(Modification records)
──────────

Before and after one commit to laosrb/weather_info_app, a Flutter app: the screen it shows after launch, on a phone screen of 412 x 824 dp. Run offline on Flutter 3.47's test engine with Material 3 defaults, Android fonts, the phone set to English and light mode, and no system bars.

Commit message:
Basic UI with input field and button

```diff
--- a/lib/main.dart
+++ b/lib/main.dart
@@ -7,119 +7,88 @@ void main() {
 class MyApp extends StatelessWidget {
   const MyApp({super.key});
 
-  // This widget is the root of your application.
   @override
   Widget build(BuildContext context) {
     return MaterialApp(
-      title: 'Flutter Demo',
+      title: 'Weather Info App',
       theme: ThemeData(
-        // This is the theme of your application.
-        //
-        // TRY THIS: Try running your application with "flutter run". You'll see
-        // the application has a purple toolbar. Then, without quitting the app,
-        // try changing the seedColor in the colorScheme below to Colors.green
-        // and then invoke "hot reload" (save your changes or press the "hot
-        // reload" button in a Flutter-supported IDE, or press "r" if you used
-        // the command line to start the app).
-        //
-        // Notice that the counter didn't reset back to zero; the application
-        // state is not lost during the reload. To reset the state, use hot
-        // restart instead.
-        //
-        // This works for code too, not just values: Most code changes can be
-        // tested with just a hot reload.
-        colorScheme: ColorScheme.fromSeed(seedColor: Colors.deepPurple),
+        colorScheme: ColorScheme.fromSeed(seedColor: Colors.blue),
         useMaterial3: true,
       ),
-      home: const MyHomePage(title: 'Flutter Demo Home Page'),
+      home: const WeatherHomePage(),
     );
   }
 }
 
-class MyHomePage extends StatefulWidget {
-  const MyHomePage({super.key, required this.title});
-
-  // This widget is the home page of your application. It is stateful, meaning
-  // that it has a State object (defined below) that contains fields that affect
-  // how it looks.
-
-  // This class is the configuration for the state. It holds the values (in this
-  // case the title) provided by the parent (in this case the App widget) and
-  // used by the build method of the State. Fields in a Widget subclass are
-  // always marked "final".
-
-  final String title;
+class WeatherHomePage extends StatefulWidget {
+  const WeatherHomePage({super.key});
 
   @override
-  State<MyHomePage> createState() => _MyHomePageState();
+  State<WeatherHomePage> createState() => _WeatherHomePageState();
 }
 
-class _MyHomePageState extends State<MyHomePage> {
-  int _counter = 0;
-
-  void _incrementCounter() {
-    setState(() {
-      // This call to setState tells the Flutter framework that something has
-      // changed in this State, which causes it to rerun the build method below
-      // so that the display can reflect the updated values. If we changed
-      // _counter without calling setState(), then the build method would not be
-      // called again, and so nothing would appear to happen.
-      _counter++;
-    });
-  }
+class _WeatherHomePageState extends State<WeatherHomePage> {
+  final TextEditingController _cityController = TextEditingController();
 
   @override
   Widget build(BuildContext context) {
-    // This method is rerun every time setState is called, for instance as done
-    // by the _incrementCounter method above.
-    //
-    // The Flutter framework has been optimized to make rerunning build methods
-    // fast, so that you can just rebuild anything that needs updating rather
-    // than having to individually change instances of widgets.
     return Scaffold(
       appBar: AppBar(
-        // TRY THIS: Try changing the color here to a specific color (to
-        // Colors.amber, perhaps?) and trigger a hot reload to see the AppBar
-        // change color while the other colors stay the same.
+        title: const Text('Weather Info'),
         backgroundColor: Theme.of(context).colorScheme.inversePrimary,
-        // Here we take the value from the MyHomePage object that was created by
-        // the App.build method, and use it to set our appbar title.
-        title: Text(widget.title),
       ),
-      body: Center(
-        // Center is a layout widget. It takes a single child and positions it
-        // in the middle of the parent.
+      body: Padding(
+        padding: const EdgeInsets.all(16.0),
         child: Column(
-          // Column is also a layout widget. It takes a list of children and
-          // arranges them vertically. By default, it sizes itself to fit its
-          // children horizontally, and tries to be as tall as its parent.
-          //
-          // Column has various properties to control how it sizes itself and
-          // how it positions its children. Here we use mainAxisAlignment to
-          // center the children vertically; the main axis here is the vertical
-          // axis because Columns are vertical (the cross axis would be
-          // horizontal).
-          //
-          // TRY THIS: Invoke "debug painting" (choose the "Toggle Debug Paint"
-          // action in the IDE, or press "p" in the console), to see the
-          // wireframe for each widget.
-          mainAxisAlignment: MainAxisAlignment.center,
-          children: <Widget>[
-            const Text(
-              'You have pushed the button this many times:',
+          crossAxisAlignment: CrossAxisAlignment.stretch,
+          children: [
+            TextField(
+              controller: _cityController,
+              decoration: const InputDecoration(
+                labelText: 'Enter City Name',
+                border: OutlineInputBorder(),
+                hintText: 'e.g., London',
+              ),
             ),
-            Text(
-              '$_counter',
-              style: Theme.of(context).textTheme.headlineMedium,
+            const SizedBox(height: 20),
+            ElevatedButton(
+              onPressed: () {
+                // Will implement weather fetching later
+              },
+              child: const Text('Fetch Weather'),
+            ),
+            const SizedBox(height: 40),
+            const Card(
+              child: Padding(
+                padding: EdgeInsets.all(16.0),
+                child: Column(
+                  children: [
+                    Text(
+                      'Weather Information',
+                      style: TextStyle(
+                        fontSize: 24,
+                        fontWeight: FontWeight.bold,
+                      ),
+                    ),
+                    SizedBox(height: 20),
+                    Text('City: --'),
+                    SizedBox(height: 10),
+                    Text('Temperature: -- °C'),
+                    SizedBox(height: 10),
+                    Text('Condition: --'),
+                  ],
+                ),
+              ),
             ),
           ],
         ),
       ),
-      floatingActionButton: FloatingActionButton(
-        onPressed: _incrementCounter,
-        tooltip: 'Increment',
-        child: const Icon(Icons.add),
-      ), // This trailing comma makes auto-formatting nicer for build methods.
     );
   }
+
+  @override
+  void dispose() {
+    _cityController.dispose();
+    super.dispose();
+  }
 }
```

──────────

Retype each record. Keep every character as it is.

Solution:
Before and after one commit to laosrb/weather_info_app, a Flutter app: the screen it shows after launch, on a phone screen of 412 x 824 dp. Run offline on Flutter 3.47's test engine with Material 3 defaults, Android fonts, the phone set to English and light mode, and no system bars.

Commit message:
Basic UI with input field and button

```diff
--- a/lib/main.dart
+++ b/lib/main.dart
@@ -7,119 +7,88 @@ void main() {
 class MyApp extends StatelessWidget {
   const MyApp({super.key});
 
-  // This widget is the root of your application.
   @override
   Widget build(BuildContext context) {
     return MaterialApp(
-      title: 'Flutter Demo',
+      title: 'Weather Info App',
       theme: ThemeData(
-        // This is the theme of your application.
-        //
-        // TRY THIS: Try running your application with "flutter run". You'll see
-        // the application has a purple toolbar. Then, without quitting the app,
-        // try changing the seedColor in the colorScheme below to Colors.green
-        // and then invoke "hot reload" (save your changes or press the "hot
-        // reload" button in a Flutter-supported IDE, or press "r" if you used
-        // the command line to start the app).
-        //
-        // Notice that the counter didn't reset back to zero; the application
-        // state is not lost during the reload. To reset the state, use hot
-        // restart instead.
-        //
-        // This works for code too, not just values: Most code changes can be
-        // tested with just a hot reload.
-        colorScheme: ColorScheme.fromSeed(seedColor: Colors.deepPurple),
+        colorScheme: ColorScheme.fromSeed(seedColor: Colors.blue),
         useMaterial3: true,
       ),
-      home: const MyHomePage(title: 'Flutter Demo Home Page'),
+      home: const WeatherHomePage(),
     );
   }
 }
 
-class MyHomePage extends StatefulWidget {
-  const MyHomePage({super.key, required this.title});
-
-  // This widget is the home page of your application. It is stateful, meaning
-  // that it has a State object (defined below) that contains fields that affect
-  // how it looks.
-
-  // This class is the configuration for the state. It holds the values (in this
-  // case the title) provided by the parent (in this case the App widget) and
-  // used by the build method of the State. Fields in a Widget subclass are
-  // always marked "final".
-
-  final String title;
+class WeatherHomePage extends StatefulWidget {
+  const WeatherHomePage({super.key});
 
   @override
-  State<MyHomePage> createState() => _MyHomePageState();
+  State<WeatherHomePage> createState() => _WeatherHomePageState();
 }
 
-class _MyHomePageState extends State<MyHomePage> {
-  int _counter = 0;
-
-  void _incrementCounter() {
-    setState(() {
-      // This call to setState tells the Flutter framework that something has
-      // changed in this State, which causes it to rerun the build method below
-      // so that the display can reflect the updated values. If we changed
-      // _counter without calling setState(), then the build method would not be
-      // called again, and so nothing would appear to happen.
-      _counter++;
-    });
-  }
+class _WeatherHomePageState extends State<WeatherHomePage> {
+  final TextEditingController _cityController = TextEditingController();
 
   @override
   Widget build(BuildContext context) {
-    // This method is rerun every time setState is called, for instance as done
-    // by the _incrementCounter method above.
-    //
-    // The Flutter framework has been optimized to make rerunning build methods
-    // fast, so that you can just rebuild anything that needs updating rather
-    // than having to individually change instances of widgets.
     return Scaffold(
       appBar: AppBar(
-        // TRY THIS: Try changing the color here to a specific color (to
-        // Colors.amber, perhaps?) and trigger a hot reload to see the AppBar
-        // change color while the other colors stay the same.
+        title: const Text('Weather Info'),
         backgroundColor: Theme.of(context).colorScheme.inversePrimary,
-        // Here we take the value from the MyHomePage object that was created by
-        // the App.build method, and use it to set our appbar title.
-        title: Text(widget.title),
       ),
-      body: Center(
-        // Center is a layout widget. It takes a single child and positions it
-        // in the middle of the parent.
+      body: Padding(
+        padding: const EdgeInsets.all(16.0),
         child: Column(
-          // Column is also a layout widget. It takes a list of children and
-          // arranges them vertically. By default, it sizes itself to fit its
-          // children horizontally, and tries to be as tall as its parent.
-          //
-          // Column has various properties to control how it sizes itself and
-          // how it positions its children. Here we use mainAxisAlignment to
-          // center the children vertically; the main axis here is the vertical
-          // axis because Columns are vertical (the cross axis would be
-          // horizontal).
-          //
-          // TRY THIS: Invoke "debug painting" (choose the "Toggle Debug Paint"
-          // action in the IDE, or press "p" in the console), to see the
-          // wireframe for each widget.
-          mainAxisAlignment: MainAxisAlignment.center,
-          children: <Widget>[
-            const Text(
-              'You have pushed the button this many times:',
+          crossAxisAlignment: CrossAxisAlignment.stretch,
+          children: [
+            TextField(
+              controller: _cityController,
+              decoration: const InputDecoration(
+                labelText: 'Enter City Name',
+                border: OutlineInputBorder(),
+                hintText: 'e.g., London',
+              ),
             ),
-            Text(
-              '$_counter',
-              style: Theme.of(context).textTheme.headlineMedium,
+            const SizedBox(height: 20),
+            ElevatedButton(
+              onPressed: () {
+                // Will implement weather fetching later
+              },
+              child: const Text('Fetch Weather'),
+            ),
+            const SizedBox(height: 40),
+            const Card(
+              child: Padding(
+                padding: EdgeInsets.all(16.0),
+                child: Column(
+                  children: [
+                    Text(
+                      'Weather Information',
+                      style: TextStyle(
+                        fontSize: 24,
+                        fontWeight: FontWeight.bold,
+                      ),
+                    ),
+                    SizedBox(height: 20),
+                    Text('City: --'),
+                    SizedBox(height: 10),
+                    Text('Temperature: -- °C'),
+                    SizedBox(height: 10),
+                    Text('Condition: --'),
+                  ],
+                ),
+              ),
             ),
           ],
         ),
       ),
-      floatingActionButton: FloatingActionButton(
-        onPressed: _incrementCounter,
-        tooltip: 'Increment',
-        child: const Icon(Icons.add),
-      ), // This trailing comma makes auto-formatting nicer for build methods.
     );
   }
+
+  @override
+  void dispose() {
+    _cityController.dispose();
+    super.dispose();
+  }
 }
```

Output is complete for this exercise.